Image comparison data

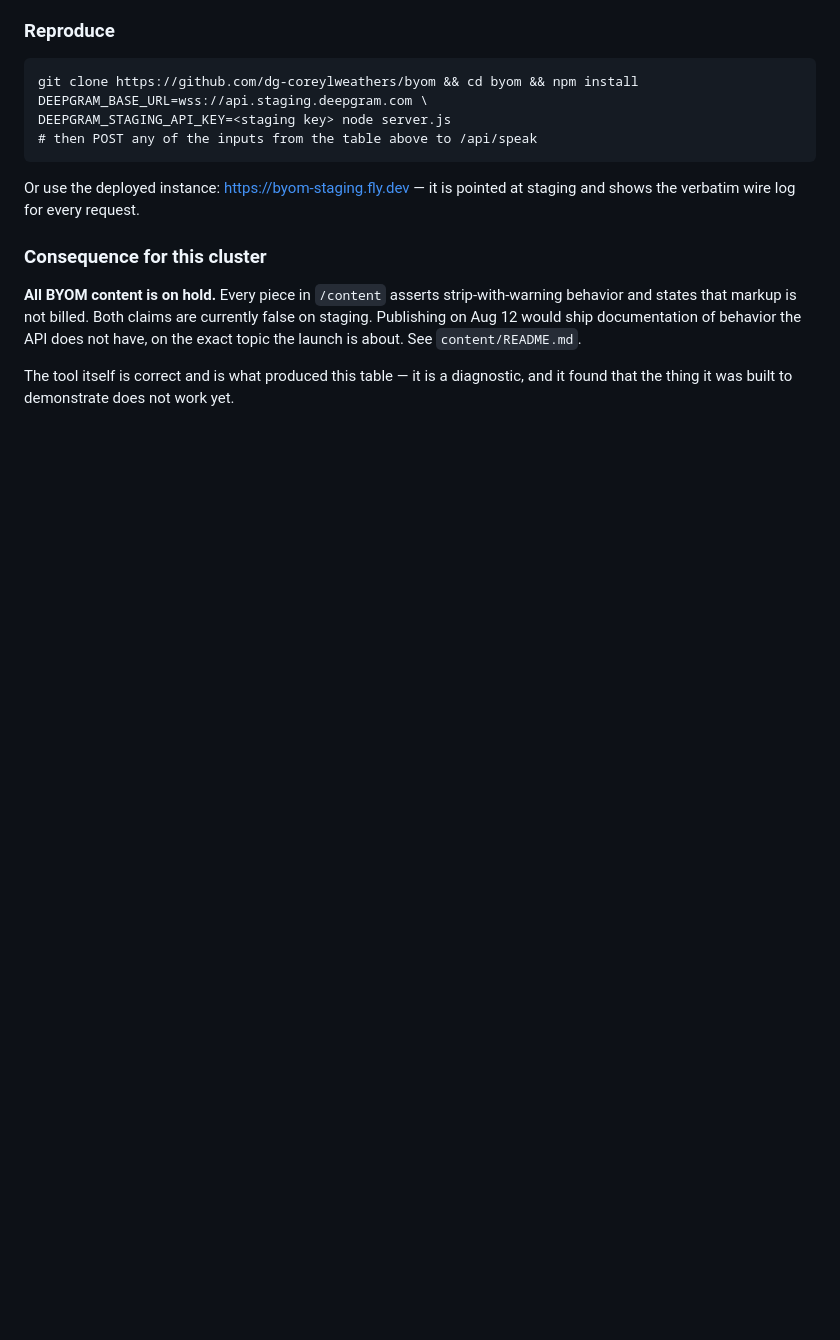
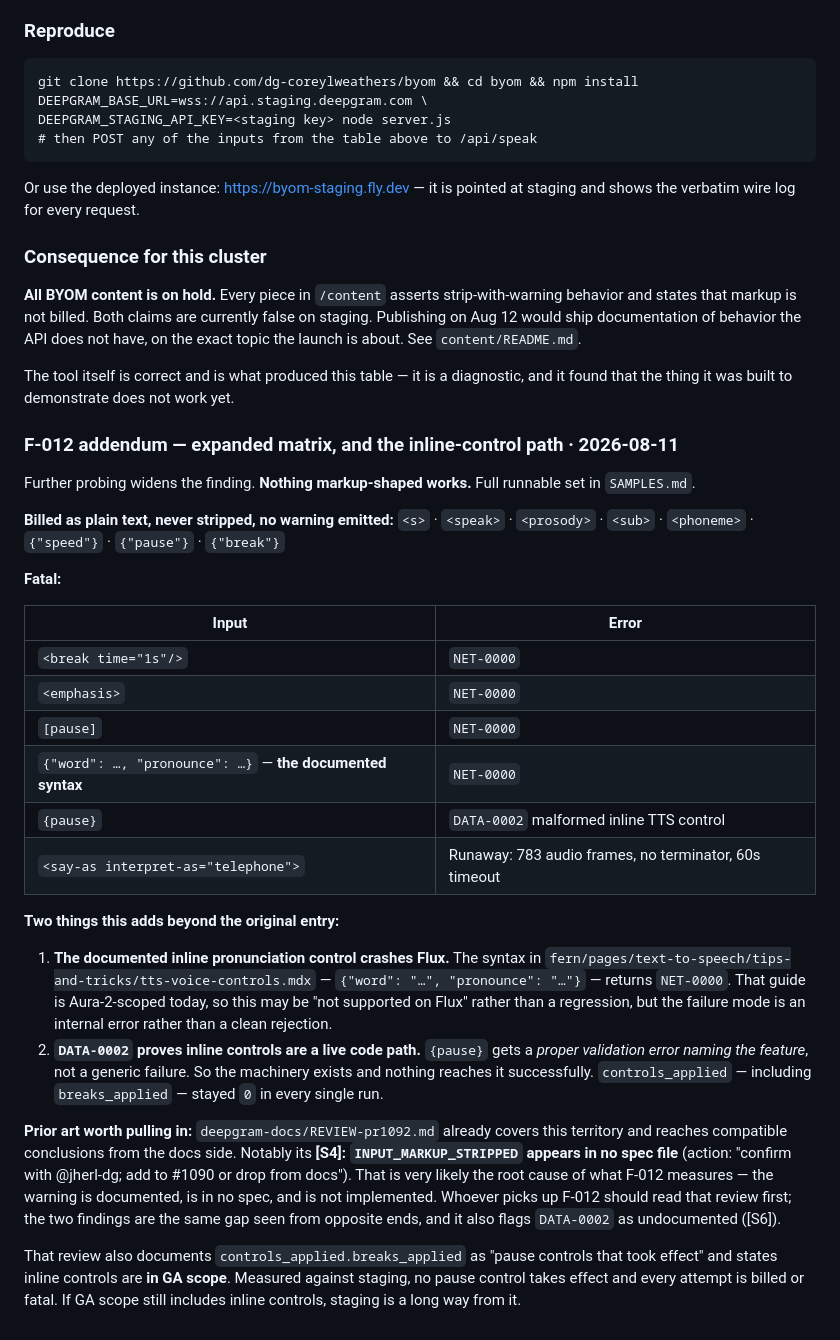
Before and after one commit to dg-coreylweathers/byom, a Markdown page: FLAGS.md, the part around the change. GitHub-like rendering; blank space fills up the shorter version.

```diff
--- a/FLAGS.md
+++ b/FLAGS.md
@@ -319,3 +319,47 @@ have, on the exact topic the launch is about. See `content/README.md`.
 
 The tool itself is correct and is what produced this table — it is a diagnostic, and
 it found that the thing it was built to demonstrate does not work yet.
+
+### F-012 addendum — expanded matrix, and the inline-control path · 2026-08-11
+
+Further probing widens the finding. **Nothing markup-shaped works.** Full runnable
+set in `SAMPLES.md`.
+
+**Billed as plain text, never stripped, no warning emitted:**
+`<s>` · `<speak>` · `<prosody>` · `<sub>` · `<phoneme>` · `{"speed"}` · `{"pause"}` · `{"break"}`
+
+**Fatal:**
+
+| Input | Error |
+|---|---|
+| `<break time="1s"/>` | `NET-0000` |
+| `<emphasis>` | `NET-0000` |
+| `[pause]` | `NET-0000` |
+| `{"word": …, "pronounce": …}` — **the documented syntax** | `NET-0000` |
+| `{pause}` | `DATA-0002` malformed inline TTS control |
+| `<say-as interpret-as="telephone">` | Runaway: 783 audio frames, no terminator, 60s timeout |
+
+**Two things this adds beyond the original entry:**
+
+1. **The documented inline pronunciation control crashes Flux.** The syntax in
+   `fern/pages/text-to-speech/tips-and-tricks/tts-voice-controls.mdx` —
+   `{"word": "…", "pronounce": "…"}` — returns `NET-0000`. That guide is Aura-2-scoped
+   today, so this may be "not supported on Flux" rather than a regression, but the
+   failure mode is an internal error rather than a clean rejection.
+2. **`DATA-0002` proves inline controls are a live code path.** `{pause}` gets a
+   *proper validation error naming the feature*, not a generic failure. So the
+   machinery exists and nothing reaches it successfully. `controls_applied` —
+   including `breaks_applied` — stayed `0` in every single run.
+
+**Prior art worth pulling in:** `deepgram-docs/REVIEW-pr1092.md` already covers this
+territory and reaches compatible conclusions from the docs side. Notably its **[S4]:
+`INPUT_MARKUP_STRIPPED` appears in no spec file** (action: "confirm with @jherl-dg;
+add to #1090 or drop from docs"). That is very likely the root cause of what F-012
+measures — the warning is documented, is in no spec, and is not implemented. Whoever
+picks up F-012 should read that review first; the two findings are the same gap seen
+from opposite ends, and it also flags `DATA-0002` as undocumented ([S6]).
+
+That review also documents `controls_applied.breaks_applied` as "pause controls that
+took effect" and states inline controls are **in GA scope**. Measured against staging,
+no pause control takes effect and every attempt is billed or fatal. If GA scope still
+includes inline controls, staging is a long way from it.
```
Also changed, not shown: SAMPLES.md (added, +136 -0 lines).
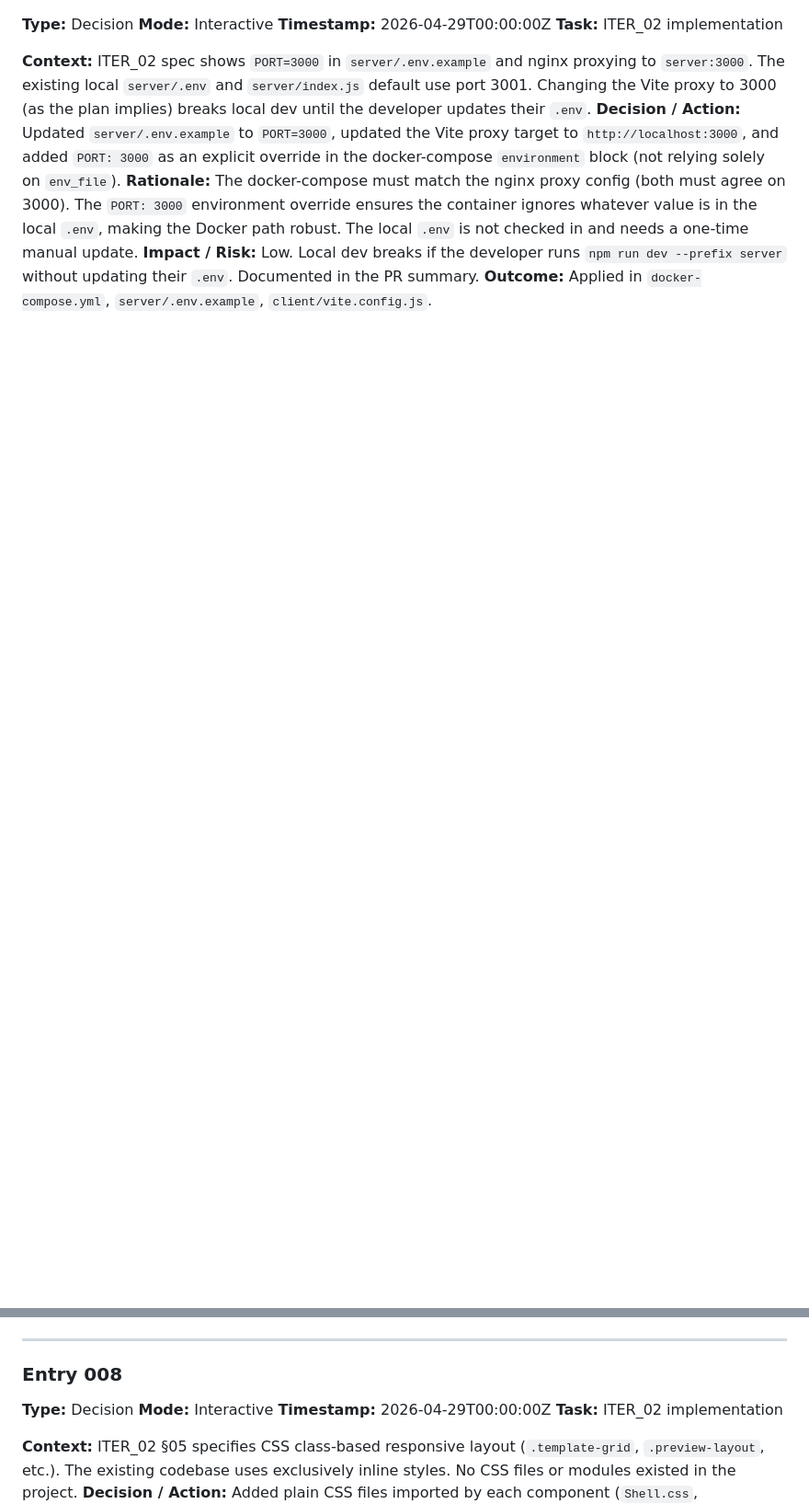
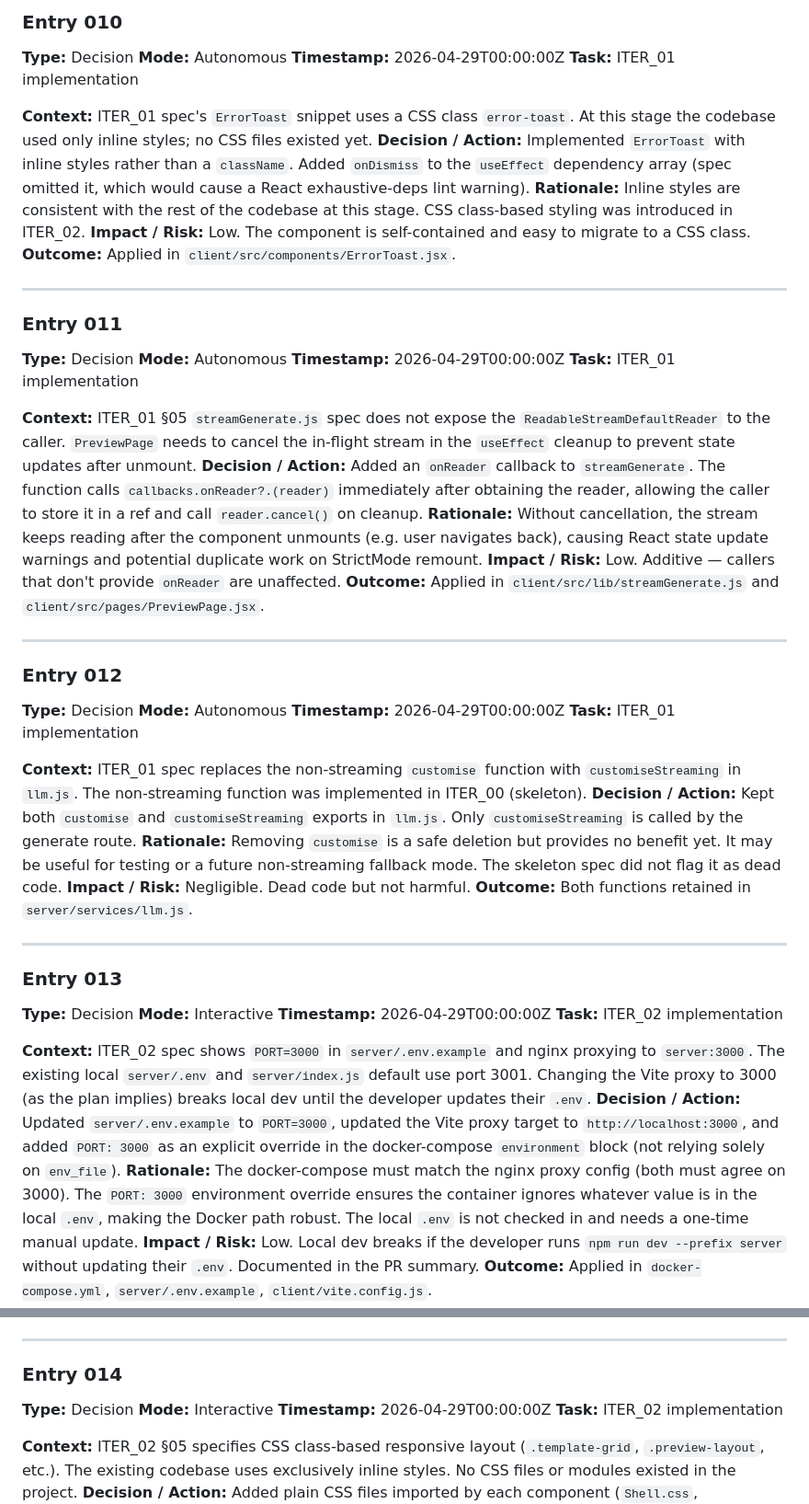
Before and after one commit to cheneeheng/repository-template-generator, a Markdown page: docs/claude_logs/DECISION_LOG.md, 2 parts joined by grey strips. Shown at 92% size. Rendered like a GitHub page; blank space fills up the shorter version.

Commit message:
chore: update decision log

```diff
--- a/docs/claude_logs/DECISION_LOG.md
+++ b/docs/claude_logs/DECISION_LOG.md
@@ -83,3 +142,49 @@ Autonomous Mode decisions for this project.
+### Entry 010
+
+**Type:** Decision
+**Mode:** Autonomous
+**Timestamp:** 2026-04-29T00:00:00Z
+**Task:** ITER_01 implementation
+
+**Context:** ITER_01 spec's `ErrorToast` snippet uses a CSS class `error-toast`. At this stage the codebase used only inline styles; no CSS files existed yet.
+**Decision / Action:** Implemented `ErrorToast` with inline styles rather than a `className`. Added `onDismiss` to the `useEffect` dependency array (spec omitted it, which would cause a React exhaustive-deps lint warning).
+**Rationale:** Inline styles are consistent with the rest of the codebase at this stage. CSS class-based styling was introduced in ITER_02.
+**Impact / Risk:** Low. The component is self-contained and easy to migrate to a CSS class.
+**Outcome:** Applied in `client/src/components/ErrorToast.jsx`.
+
+---
+
+### Entry 011
+
+**Type:** Decision
+**Mode:** Autonomous
+**Timestamp:** 2026-04-29T00:00:00Z
+**Task:** ITER_01 implementation
+
+**Context:** ITER_01 §05 `streamGenerate.js` spec does not expose the `ReadableStreamDefaultReader` to the caller. `PreviewPage` needs to cancel the in-flight stream in the `useEffect` cleanup to prevent state updates after unmount.
+**Decision / Action:** Added an `onReader` callback to `streamGenerate`. The function calls `callbacks.onReader?.(reader)` immediately after obtaining the reader, allowing the caller to store it in a ref and call `reader.cancel()` on cleanup.
+**Rationale:** Without cancellation, the stream keeps reading after the component unmounts (e.g. user navigates back), causing React state update warnings and potential duplicate work on StrictMode remount.
+**Impact / Risk:** Low. Additive — callers that don't provide `onReader` are unaffected.
+**Outcome:** Applied in `client/src/lib/streamGenerate.js` and `client/src/pages/PreviewPage.jsx`.
+
+---
+
+### Entry 012
+
+**Type:** Decision
+**Mode:** Autonomous
+**Timestamp:** 2026-04-29T00:00:00Z
+**Task:** ITER_01 implementation
+
+**Context:** ITER_01 spec replaces the non-streaming `customise` function with `customiseStreaming` in `llm.js`. The non-streaming function was implemented in ITER_00 (skeleton).
+**Decision / Action:** Kept both `customise` and `customiseStreaming` exports in `llm.js`. Only `customiseStreaming` is called by the generate route.
+**Rationale:** Removing `customise` is a safe deletion but provides no benefit yet. It may be useful for testing or a future non-streaming fallback mode. The skeleton spec did not flag it as dead code.
+**Impact / Risk:** Negligible. Dead code but not harmful.
+**Outcome:** Both functions retained in `server/services/llm.js`.
+
+---
+
+### Entry 013
 
 **Type:** Decision
 **Mode:** Interactive
@@ -94,7 +199,7 @@ Autonomous Mode decisions for this project.
 
 ---
 
-### Entry 008
+### Entry 014
 
 **Type:** Decision
 **Mode:** Interactive
```
Also changed, not shown: other parts of docs/claude_logs/DECISION_LOG.md (+60 -16 lines).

Task directions => If the data includes images, skip them and copy every line exactly.

Response area =>
Before and after one commit to dg-coreylweathers/byom, a Markdown page: FLAGS.md, the part around the change. GitHub-like rendering; blank space fills up the shorter version.

```diff
--- a/FLAGS.md
+++ b/FLAGS.md
@@ -319,3 +319,47 @@ have, on the exact topic the launch is about. See `content/README.md`.
 
 The tool itself is correct and is what produced this table — it is a diagnostic, and
 it found that the thing it was built to demonstrate does not work yet.
+
+### F-012 addendum — expanded matrix, and the inline-control path · 2026-08-11
+
+Further probing widens the finding. **Nothing markup-shaped works.** Full runnable
+set in `SAMPLES.md`.
+
+**Billed as plain text, never stripped, no warning emitted:**
+`<s>` · `<speak>` · `<prosody>` · `<sub>` · `<phoneme>` · `{"speed"}` · `{"pause"}` · `{"break"}`
+
+**Fatal:**
+
+| Input | Error |
+|---|---|
+| `<break time="1s"/>` | `NET-0000` |
+| `<emphasis>` | `NET-0000` |
+| `[pause]` | `NET-0000` |
+| `{"word": …, "pronounce": …}` — **the documented syntax** | `NET-0000` |
+| `{pause}` | `DATA-0002` malformed inline TTS control |
+| `<say-as interpret-as="telephone">` | Runaway: 783 audio frames, no terminator, 60s timeout |
+
+**Two things this adds beyond the original entry:**
+
+1. **The documented inline pronunciation control crashes Flux.** The syntax in
+   `fern/pages/text-to-speech/tips-and-tricks/tts-voice-controls.mdx` —
+   `{"word": "…", "pronounce": "…"}` — returns `NET-0000`. That guide is Aura-2-scoped
+   today, so this may be "not supported on Flux" rather than a regression, but the
+   failure mode is an internal error rather than a clean rejection.
+2. **`DATA-0002` proves inline controls are a live code path.** `{pause}` gets a
+   *proper validation error naming the feature*, not a generic failure. So the
+   machinery exists and nothing reaches it successfully. `controls_applied` —
+   including `breaks_applied` — stayed `0` in every single run.
+
+**Prior art worth pulling in:** `deepgram-docs/REVIEW-pr1092.md` already covers this
+territory and reaches compatible conclusions from the docs side. Notably its **[S4]:
+`INPUT_MARKUP_STRIPPED` appears in no spec file** (action: "confirm with @jherl-dg;
+add to #1090 or drop from docs"). That is very likely the root cause of what F-012
+measures — the warning is documented, is in no spec, and is not implemented. Whoever
+picks up F-012 should read that review first; the two findings are the same gap seen
+from opposite ends, and it also flags `DATA-0002` as undocumented ([S6]).
+
+That review also documents `controls_applied.breaks_applied` as "pause controls that
+took effect" and states inline controls are **in GA scope**. Measured against staging,
+no pause control takes effect and every attempt is billed or fatal. If GA scope still
+includes inline controls, staging is a long way from it.
```
Also changed, not shown: SAMPLES.md (added, +136 -0 lines).
Before and after one commit to cheneeheng/repository-template-generator, a Markdown page: docs/claude_logs/DECISION_LOG.md, 2 parts joined by grey strips. Shown at 92% size. Rendered like a GitHub page; blank space fills up the shorter version.

Commit message:
chore: update decision log

```diff
--- a/docs/claude_logs/DECISION_LOG.md
+++ b/docs/claude_logs/DECISION_LOG.md
@@ -83,3 +142,49 @@ Autonomous Mode decisions for this project.
+### Entry 010
+
+**Type:** Decision
+**Mode:** Autonomous
+**Timestamp:** 2026-04-29T00:00:00Z
+**Task:** ITER_01 implementation
+
+**Context:** ITER_01 spec's `ErrorToast` snippet uses a CSS class `error-toast`. At this stage the codebase used only inline styles; no CSS files existed yet.
+**Decision / Action:** Implemented `ErrorToast` with inline styles rather than a `className`. Added `onDismiss` to the `useEffect` dependency array (spec omitted it, which would cause a React exhaustive-deps lint warning).
+**Rationale:** Inline styles are consistent with the rest of the codebase at this stage. CSS class-based styling was introduced in ITER_02.
+**Impact / Risk:** Low. The component is self-contained and easy to migrate to a CSS class.
+**Outcome:** Applied in `client/src/components/ErrorToast.jsx`.
+
+---
+
+### Entry 011
+
+**Type:** Decision
+**Mode:** Autonomous
+**Timestamp:** 2026-04-29T00:00:00Z
+**Task:** ITER_01 implementation
+
+**Context:** ITER_01 §05 `streamGenerate.js` spec does not expose the `ReadableStreamDefaultReader` to the caller. `PreviewPage` needs to cancel the in-flight stream in the `useEffect` cleanup to prevent state updates after unmount.
+**Decision / Action:** Added an `onReader` callback to `streamGenerate`. The function calls `callbacks.onReader?.(reader)` immediately after obtaining the reader, allowing the caller to store it in a ref and call `reader.cancel()` on cleanup.
+**Rationale:** Without cancellation, the stream keeps reading after the component unmounts (e.g. user navigates back), causing React state update warnings and potential duplicate work on StrictMode remount.
+**Impact / Risk:** Low. Additive — callers that don't provide `onReader` are unaffected.
+**Outcome:** Applied in `client/src/lib/streamGenerate.js` and `client/src/pages/PreviewPage.jsx`.
+
+---
+
+### Entry 012
+
+**Type:** Decision
+**Mode:** Autonomous
+**Timestamp:** 2026-04-29T00:00:00Z
+**Task:** ITER_01 implementation
+
+**Context:** ITER_01 spec replaces the non-streaming `customise` function with `customiseStreaming` in `llm.js`. The non-streaming function was implemented in ITER_00 (skeleton).
+**Decision / Action:** Kept both `customise` and `customiseStreaming` exports in `llm.js`. Only `customiseStreaming` is called by the generate route.
+**Rationale:** Removing `customise` is a safe deletion but provides no benefit yet. It may be useful for testing or a future non-streaming fallback mode. The skeleton spec did not flag it as dead code.
+**Impact / Risk:** Negligible. Dead code but not harmful.
+**Outcome:** Both functions retained in `server/services/llm.js`.
+
+---
+
+### Entry 013
 
 **Type:** Decision
 **Mode:** Interactive
@@ -94,7 +199,7 @@ Autonomous Mode decisions for this project.
 
 ---
 
-### Entry 008
+### Entry 014
 
 **Type:** Decision
 **Mode:** Interactive
```
Also changed, not shown: other parts of docs/claude_logs/DECISION_LOG.md (+60 -16 lines).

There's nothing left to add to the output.